Eweida is a former British Airways employee who lost her job because of her Christian faith. She won her case alleging discrimination after the European Court of Human Rights ruled the airline had infringed her basic entitlement to freedom of religion when it attempted to ban her from wearing a small crucifix around her neck while on duty.

The judgements affect employers' responsibilities for policies and practices protecting religion or belief rights in the workplace, the rights of employees (including job applicants) and the rights of customers.

The EHRC's good practice guide aims to help employers understand how to comply with the Court's judgement when recognising and managing the expression of religion or belief in the workplace.
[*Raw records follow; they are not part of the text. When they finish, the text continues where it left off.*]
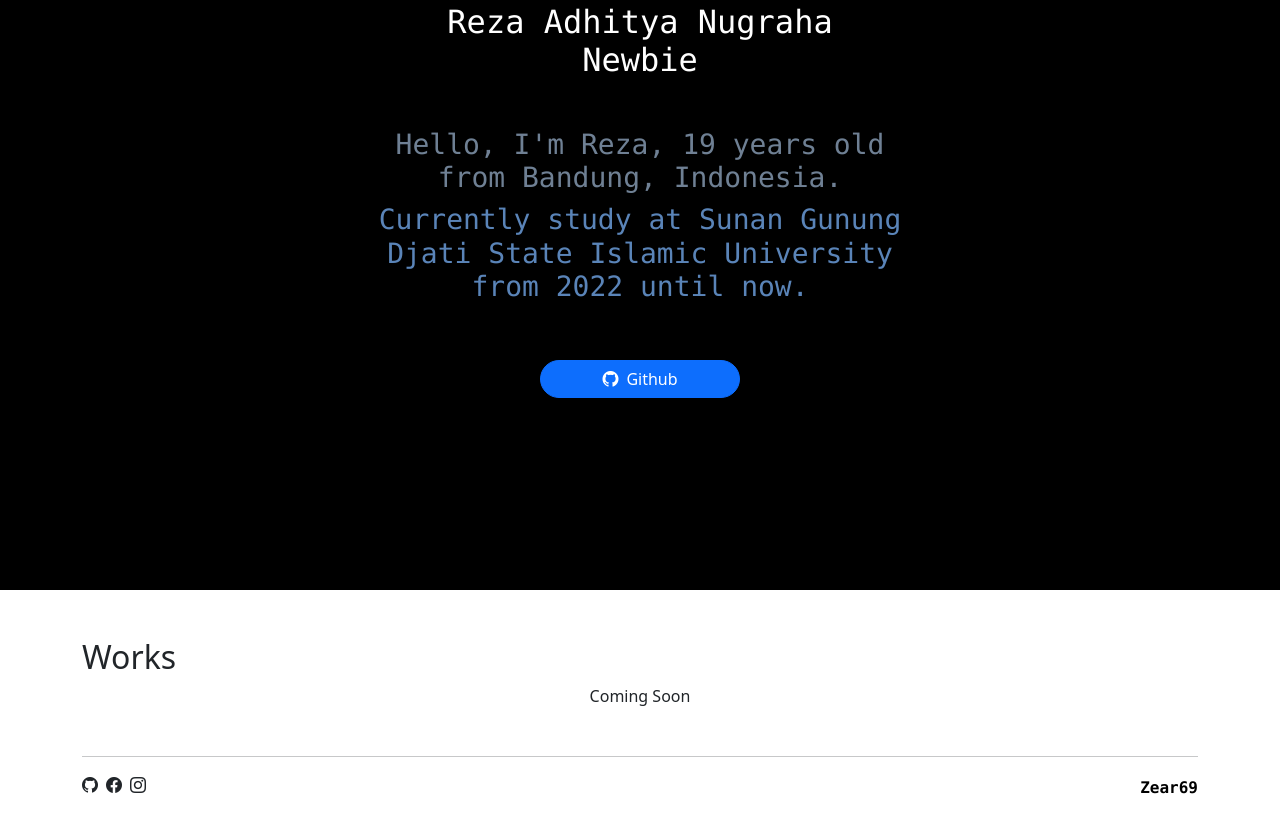
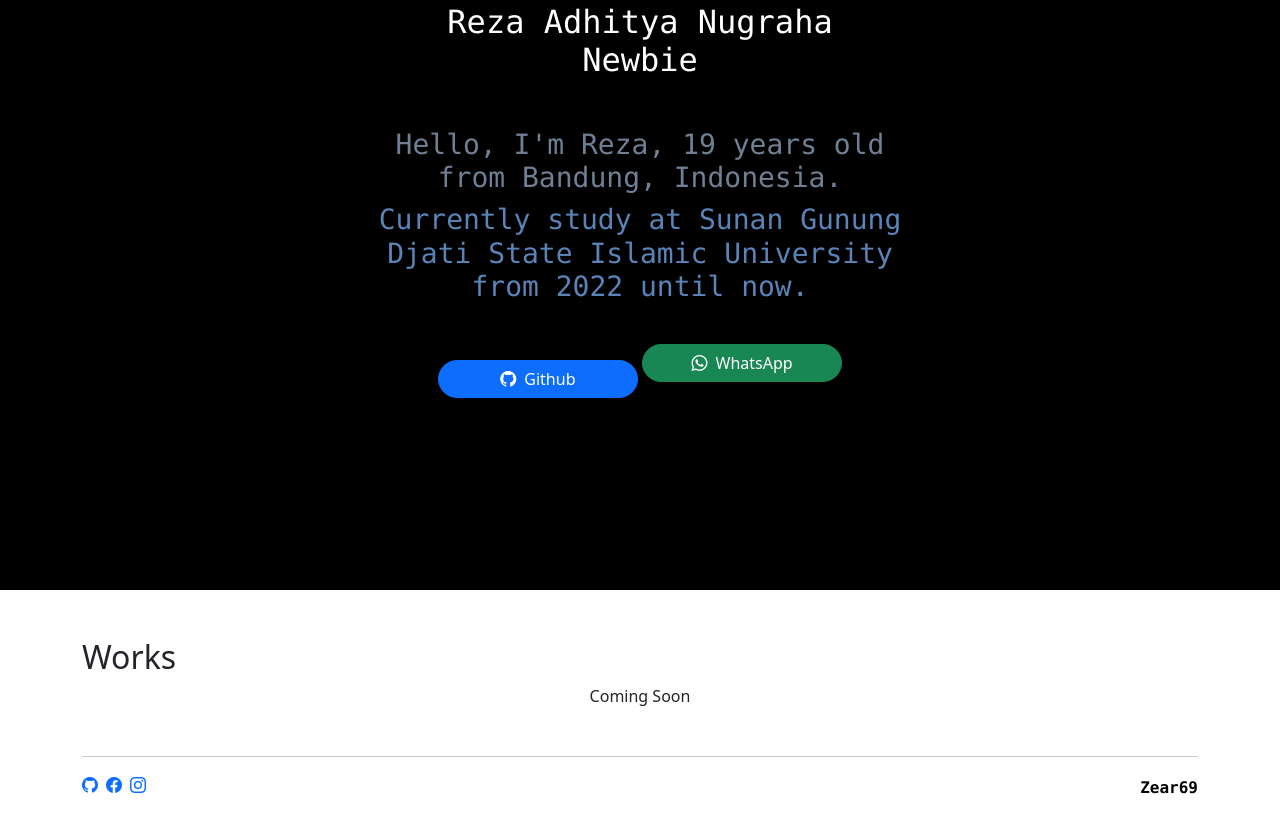
Before and after one commit to rezafresh/rezafresh.github.io, a plain HTML site: page index.html in a window 1280 px wide. Shown: the part 578-1397 px from the top of the page. Drawn offline with nearby package versions, Linux system fonts and the light colour scheme.

Commit message:
Update index.html

```diff
--- a/index.html
+++ b/index.html
@@ -52,6 +52,7 @@
                             <h3 class="sekol">Currently study at Sunan Gunung Djati State Islamic University from 2022 until now.</h3>
 
                             <a class="btn btn-primary btn-github mt-5" href="https://github.com/rezafresh"><i class="bi bi-github me-2"></i>Github</a>
+                            <a class="btn btn-success btn-github mt-3" href="https://wa.me/+62881023316736/"><i class="bi bi-whatsapp me-2"></i>WhatsApp</a>
 
                         </div>
                     </div>
@@ -198,14 +199,14 @@
                     <div class="col-12">
                         <div class="d-flex justify-content-between">
                             <div class="d-flex">
-                                <i class="bi bi-github me-2"><a href="https://github.com/rezafresh"></a></i>
-                                <i class="bi bi-facebook me-2"><a href="https://facebook.com/rezafresh"></a></i>
-                                <i class="bi bi-instagram"><a href="https://instagram.com/reza_nugraha63"></a></i>
+                                <a href="https://github.com/rezafresh"><i class="bi bi-github me-2"></i></a>
+                                <a href="https://facebook.com/rezafresh"><i class="bi bi-facebook me-2"></i></a>
+                                <a href="https://instagram.com/reza_nugraha63"><i class="bi bi-instagram"></i></a>
 
 
                             </div>
 
-                            <p class="zear-footer ">
+                            <p class="zear-footer">
                                 <b>Zear69</b>
                             </p>
                         </div>
```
It specifically addresses the following questions:

  • How will an employer know if a religion or belief is genuine?
  • What kind of religion or belief requests will an employer need to consider?
  • What steps should an employer take to deal with a request?
  • What questions should employers ask to ensure their approach to a religion or belief request is justified?
  • Do employees now have a right to promote their particular religion or belief when at work?
  • Can employees refrain from work duties?

The EHRC has said today that it supports individuals' right to freedom of thought, conscience and religion, and to conditional protection of the right to express religion or belief.

It said that when considering a religion or belief request by an employee, an employer should assess whether the religion or belief is genuine and also whether accepting or rejecting the request will be lawful under equality and human rights legislation.

The EHRC provides guidance to employers on how to comply with equality and human rights law.

'Religion or Belief in the workplace: a guide for employers following recent European Court of Human Rights judgements' can be downloaded here